Model planetary landscapes formed by wind and liquid flow (aeolian and fluvial landforms). Compare the patterns formed to real images of planet surfaces.
Science content (2016 curriculum): 
Earth/Space: Sun, Moon, Solar System, Universe (1, 4, 6)
Earth/Space: Landforms, Erosion (3)
Earth/Space: Extreme Environments, Space Exploration (6)
Science topic (2005 curriculum connection): 
Earth and Space Science: Stars and Planets (grade 3)
Earth and Space Science: Exploration of Extreme Environments (grade 6)
Lessons activity is in: 
  • tray containing a little sand (about 50ml) and water
  • tray containing with a little sand and two rocks, with a plexi cover (to avoid sand blowing out)
  • straw
  • images of water/wind erosion on planets

Images of planets’ surfaces sent back to earth often have abstract patterns that need to be interpreted.
Scientist use their knowledge of the formation of features on Earth and other background knowledge they have about a planetary body to identify geologic features of planets and hypothesize about how those features may form on these other worlds.
Two kinds of features are "aeolian": formed by wind, and "fluvial": formed by a liquid.
Scientists use their knowledge of what kinds of patterns liquid water and wind make to find out if the planet did have/has running water (or other liquid), and has wind (therefore an atmosphere).

Students make patterns with wind and water:
Aeolian (wind) patterns are made by spreading sand evenly in a tray, adding two rocks to one end of the tray, and blowing the sand along the bottom of the tray from the other end. A plexi sheet covering most of the tray prevents sand from blowing out of the tray. The sand is blown from around the rocks, but remains in a streak behind the rocks (see first two images).
Fluvial (liquid) patterns are made by swirling a tray of sand and water to mix them evenly, then tipping the tray so that the water runs through the sand, creating channels. (See third image).

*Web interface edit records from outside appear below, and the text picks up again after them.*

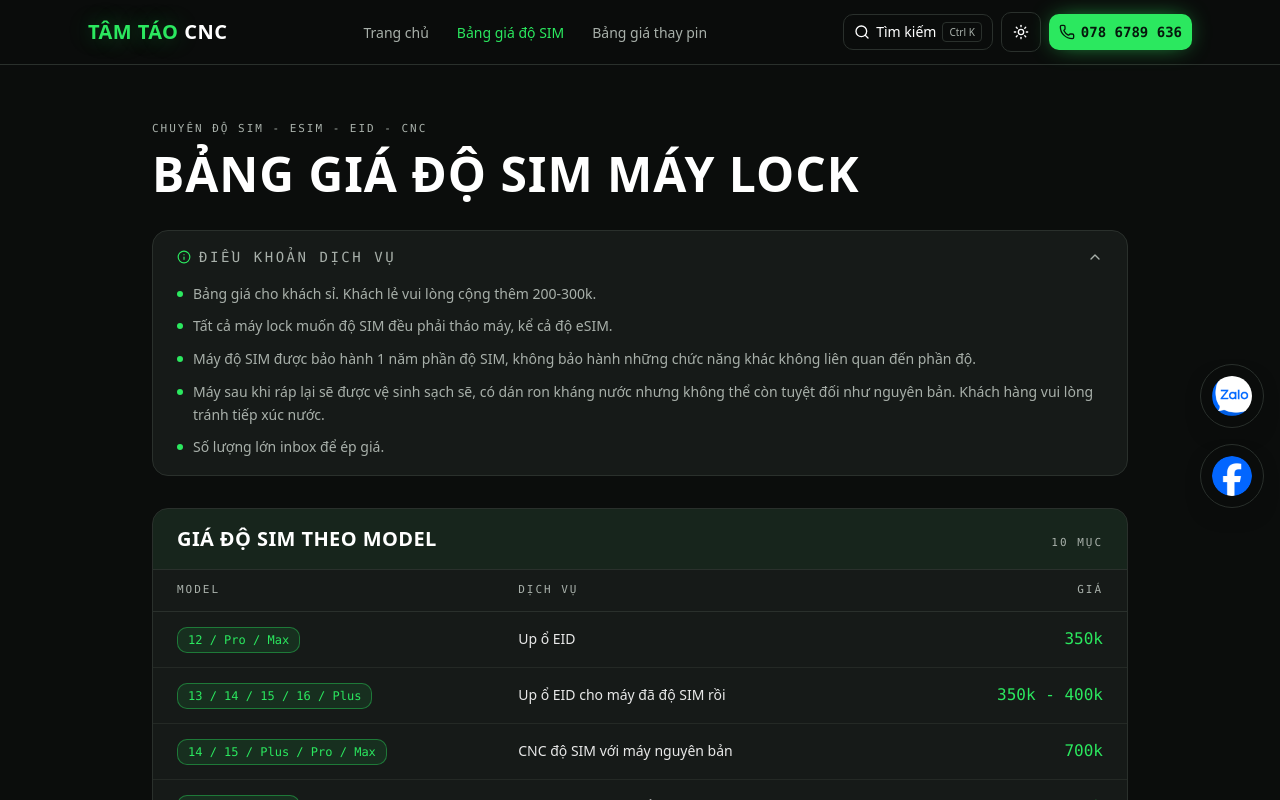
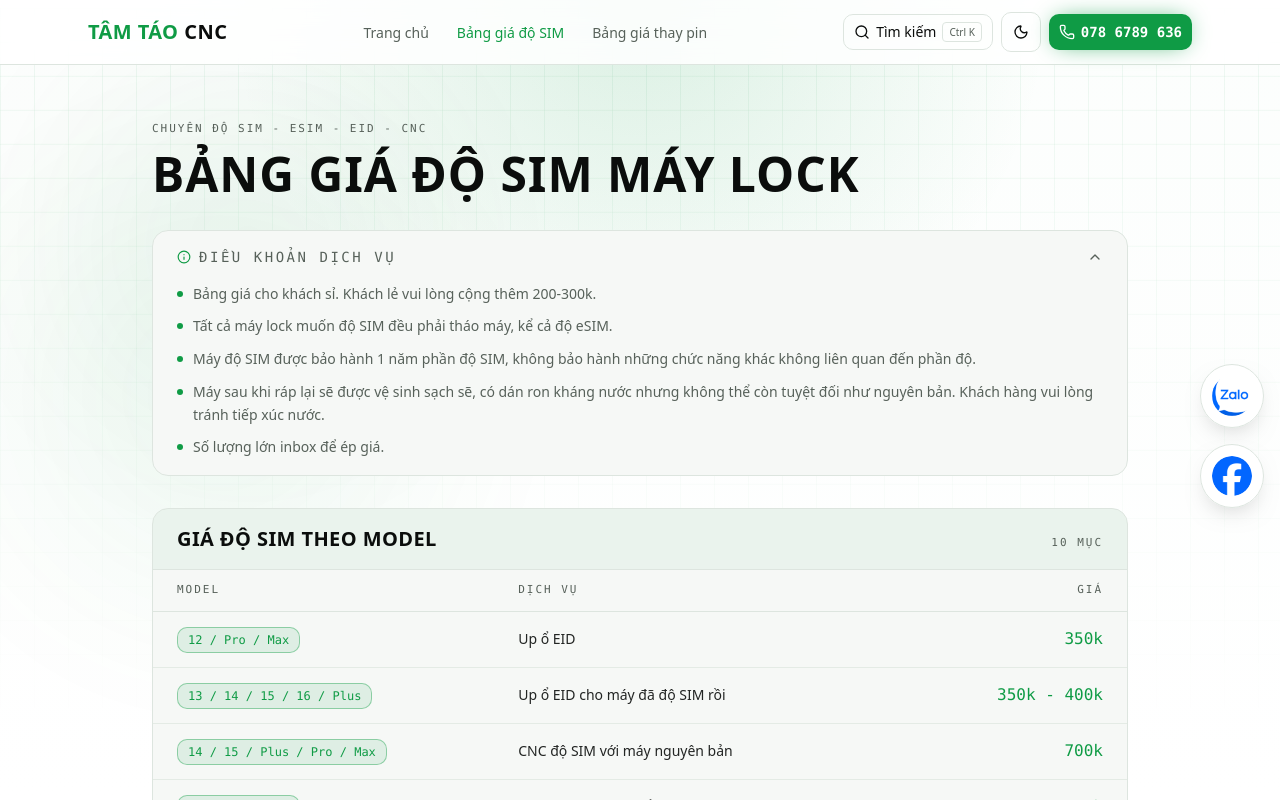
Before and after one commit to vddung2169/tamtaocnc, a Next.js app: page /bang-gia-do-sim in a window 1280 px wide. Shown: the top 800 px of the page. Built offline with nearby package versions, Linux system fonts and the light colour scheme.

Commit message:
FIX V2.0

```diff
--- a/src/app/globals.css
+++ b/src/app/globals.css
@@ -144,6 +144,7 @@
     color: var(--foreground);
     font-family: var(--font-sans);
     overflow-x: hidden;
+    position: relative;
     text-rendering: optimizeLegibility;
   }
 
@@ -202,6 +203,112 @@
     font-variant-numeric: tabular-nums;
     font-feature-settings: "tnum";
   }
+
+  .site-bg {
+    position: fixed;
+    inset: 0;
+    z-index: 0;
+    pointer-events: none;
+    overflow: hidden;
+  }
+
+  .site-bg__base,
+  .site-bg__grid,
+  .site-bg__glow,
+  .site-bg__noise {
+    position: absolute;
+    inset: 0;
+  }
+
+  .site-bg__base {
+    background:
+      radial-gradient(circle at top, color-mix(in srgb, var(--neon) 14%, transparent), transparent 40%),
+      linear-gradient(180deg, color-mix(in srgb, var(--background) 90%, #dff3e7 10%), var(--background));
+  }
+
+  .site-bg__grid {
+    opacity: 0.52;
+    background-image:
+      linear-gradient(
+        color-mix(in srgb, var(--neon) 18%, transparent) 1px,
+        transparent 1px
+      ),
+      linear-gradient(
+        90deg,
+        color-mix(in srgb, var(--neon) 18%, transparent) 1px,
+        transparent 1px
+      );
+    background-size: 34px 34px;
+    background-position: 0 0;
+    mask-image: linear-gradient(180deg, rgba(0, 0, 0, 0.7), transparent 92%);
+    animation: bg-grid-drift 26s linear infinite;
+  }
+
+  .site-bg__glow {
+    border-radius: 999px;
+    filter: blur(80px);
+    opacity: 0.24;
+    will-change: transform;
+  }
+
+  .site-bg__glow--one {
+    top: 10%;
+    left: -8%;
+    width: min(38rem, 58vw);
+    height: min(38rem, 58vw);
+    background:
+      radial-gradient(circle, color-mix(in srgb, var(--neon) 32%, transparent) 0%, transparent 68%);
+    animation: bg-glow-one 16s ease-in-out infinite alternate;
+  }
+
+  .site-bg__glow--two {
+    right: -10%;
+    bottom: 12%;
+    width: min(32rem, 50vw);
+    height: min(32rem, 50vw);
+    background:
+      radial-gradient(circle, color-mix(in srgb, var(--neon-deep) 34%, transparent) 0%, transparent 70%);
+    animation: bg-glow-two 20s ease-in-out infinite alternate;
+  }
+
+  .site-bg__noise {
+    opacity: 0.055;
+    background-image:
+      radial-gradient(circle at 20% 20%, rgba(255, 255, 255, 0.7) 0.6px, transparent 0.7px),
+      radial-gradient(circle at 80% 30%, rgba(255, 255, 255, 0.4) 0.6px, transparent 0.7px),
+      radial-gradient(circle at 30% 80%, rgba(255, 255, 255, 0.4) 0.6px, transparent 0.7px),
+      radial-gradient(circle at 70% 70%, rgba(255, 255, 255, 0.55) 0.6px, transparent 0.7px);
+    background-size: 26px 26px, 32px 32px, 29px 29px, 36px 36px;
+    mix-blend-mode: soft-light;
+  }
+
+  .dark .site-bg__base {
+    background:
+      radial-gradient(circle at top, color-mix(in srgb, var(--neon) 12%, transparent), transparent 38%),
+      linear-gradient(180deg, #08100c 0%, #0b0d0c 52%, #08100d 100%);
+  }
+
+  .dark .site-bg__grid {
+    opacity: 0.55;
+    background-image:
+      linear-gradient(
+        color-mix(in srgb, var(--neon) 20%, transparent) 1px,
+        transparent 1px
+      ),
+      linear-gradient(
+        90deg,
+        color-mix(in srgb, var(--neon) 20%, transparent) 1px,
+        transparent 1px
+      );
+  }
+
+  .dark .site-bg__glow {
+    opacity: 0.28;
+  }
+
+  .dark .site-bg__noise {
+    opacity: 0.035;
+  }
 }
 
 /* Reveal nhẹ khi vào viewport, tắt hoàn toàn nếu người dùng giảm chuyển động */
@@ -240,6 +347,33 @@
   }
 }
 
+@keyframes bg-grid-drift {
+  from {
+    transform: translate3d(0, 0, 0);
+  }
+  to {
+    transform: translate3d(0, 34px, 0);
+  }
+}
+
+@keyframes bg-glow-one {
+  from {
+    transform: translate3d(0, 0, 0) scale(1);
+  }
+  to {
+    transform: translate3d(10%, 6%, 0) scale(1.08);
+  }
+}
+
+@keyframes bg-glow-two {
+  from {
+    transform: translate3d(0, 0, 0) scale(1);
+  }
+  to {
+    transform: translate3d(-8%, -10%, 0) scale(1.1);
+  }
+}
+
 /* Trình duyệt không hỗ trợ scroll-driven animation thì hiện thẳng, không ẩn nội dung */
 @supports not (animation-timeline: view()) {
   .reveal {
@@ -260,6 +394,12 @@
     transform: none;
   }
 
+  .site-bg__grid,
+  .site-bg__glow {
+    animation: none;
+    transform: none;
+  }
+
   *,
   *::before,
   *::after {
--- a/src/app/layout.tsx
+++ b/src/app/layout.tsx
@@ -1,8 +1,9 @@
 import type { Metadata, Viewport } from "next";
 
+import { SiteBackground } from "@/components/layout/SiteBackground";
+import { DesktopContactRail } from "@/components/layout/DesktopContactRail";
 import { SiteHeader } from "@/components/layout/SiteHeader";
 import { SiteFooter } from "@/components/layout/SiteFooter";
-import { DesktopContactRail } from "@/components/layout/DesktopContactRail";
 import { MobileActionBar } from "@/components/layout/MobileActionBar";
 import { ThemeProvider } from "@/components/theme/ThemeProvider";
 import { ThemeScript } from "@/components/theme/ThemeScript";
@@ -110,6 +111,8 @@ export default function RootLayout({
       </head>
       <body className="min-h-dvh antialiased">
         <ThemeProvider>
+          <SiteBackground />
+          <div className="relative z-10">
             <a
               href="#noi-dung"
               className="sr-only focus:not-sr-only focus:absolute focus:top-3 focus:left-3 focus:z-50 focus:rounded-md focus:bg-neon focus:px-4 focus:py-2 focus:text-primary-foreground"
@@ -125,6 +128,7 @@ export default function RootLayout({
             <SiteFooter />
             <MobileActionBar />
             <Toaster />
+          </div>
         </ThemeProvider>
 
         <script
--- /dev/null
+++ b/src/components/layout/SiteBackground.tsx
@@ -0,0 +1,11 @@
+export function SiteBackground() {
+  return (
+    <div className="site-bg" aria-hidden="true">
+      <div className="site-bg__base" />
+      <div className="site-bg__grid" />
+      <div className="site-bg__glow site-bg__glow--one" />
+      <div className="site-bg__glow site-bg__glow--two" />
+      <div className="site-bg__noise" />
+    </div>
+  );
+}
--- a/src/components/theme/ThemeProvider.tsx
+++ b/src/components/theme/ThemeProvider.tsx
@@ -7,8 +7,8 @@ export type Theme = "light" | "dark" | "system";
 export type ResolvedTheme = "light" | "dark";
 
 export const THEME_STORAGE_KEY = "tamtao-theme";
-/** Dark là theme gốc của thương hiệu nên làm mặc định khi khách chưa chọn gì */
-export const DEFAULT_THEME: Theme = "dark";
+/** Lần truy cập đầu tiên sẽ theo theme hệ thống, sau đó lưu lựa chọn vào localStorage */
+export const DEFAULT_THEME: Theme = "system";
 
 type ThemeContextValue = {
   theme: Theme;
@@ -33,16 +33,30 @@ function applyTheme(resolved: ResolvedTheme) {
   root.style.colorScheme = resolved;
 }
 
+function readStoredTheme(): Theme {
+  if (typeof window === "undefined") {
+    return DEFAULT_THEME;
+  }
+
+  const stored = window.localStorage.getItem(THEME_STORAGE_KEY) as Theme | null;
+  return stored === "light" || stored === "dark" || stored === "system" ? stored : DEFAULT_THEME;
+}
+
+function readResolvedTheme(): ResolvedTheme {
+  if (typeof document !== "undefined") {
+    return document.documentElement.classList.contains("dark") ? "dark" : "light";
+  }
+
+  return "light";
+}
+
 export function ThemeProvider({ children }: { children: React.ReactNode }) {
-  const [theme, setThemeState] = useState<Theme>(DEFAULT_THEME);
-  const [resolvedTheme, setResolvedTheme] = useState<ResolvedTheme>(
-    DEFAULT_THEME === "dark" ? "dark" : "light",
-  );
+  const [theme, setThemeState] = useState<Theme>(() => readStoredTheme());
+  const [resolvedTheme, setResolvedTheme] = useState<ResolvedTheme>(() => readResolvedTheme());
 
   // Đọc lựa chọn đã lưu sau khi mount; script chặn ở <head> đã dựng đúng class từ trước
   useEffect(() => {
-    const stored = window.localStorage.getItem(THEME_STORAGE_KEY) as Theme | null;
-    const initial = stored === "light" || stored === "dark" || stored === "system" ? stored : DEFAULT_THEME;
+    const initial = readStoredTheme();
     const initialResolved = resolve(initial);
 
     setThemeState(initial);
```
Lines whose indentation alone changed are shown as unchanged.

Students compare the patterns they make to those seen on other planets, and deduce what formed each of the pictured planetary features. (See fourth image, and links below.)


Mars features are both fluvial and aeolian:
A drainage network of a liquid is clearly seen. There is no liquid on Mars now, only ice water. This fluvial feature is from extensive water flow in the past when Mars was warmer. Why was Mars warmer? Maybe it had an atmosphere to create a greenhouse effect. Or maybe asteroid and comet impacts which filled the atmosphere with vaporized rock and ice, resuled in several years of rainfall and flooding that formed the fluvial erosion features.
The wind streaks seen on Mars are from erosion of the surface rock. Erosion needs an atmosphere - a gas that can move past the surface and carry dust particles along. This is happening on Mars now - we have seen tornadoes on Mars.
We also see dunes on Mars, evidence of aeolian activity.

Venus feature:
Wind streaks are seen. Winds are from carbon dioxide atmosphere blowing fine-grained particles around.

Titan (moon of Saturn) feature:
Drainage networks from a liquid are seen. They are formed by liquid methane! Venus has a methane cycle: it rains methane, which flows into methane rivers and lakes, from which it evaporates and rains again (just as we have a water cycle).

Images and information from the NASA ARES site resource. Specific web links:
Visual summary of how different planetary features are formed at
Images of various planet features at

Attached documents: 

See Aeolian processes activity in for more ideas for set up.

Grades tested: 
Gr 6
Gr 7
Phyllis Daly
Reid McInnes
Teaching site: 
Strathcona Elementary
Activity originally developed and delivered: 

Strathcona Elementary with the VSB's Scientist in Residence Program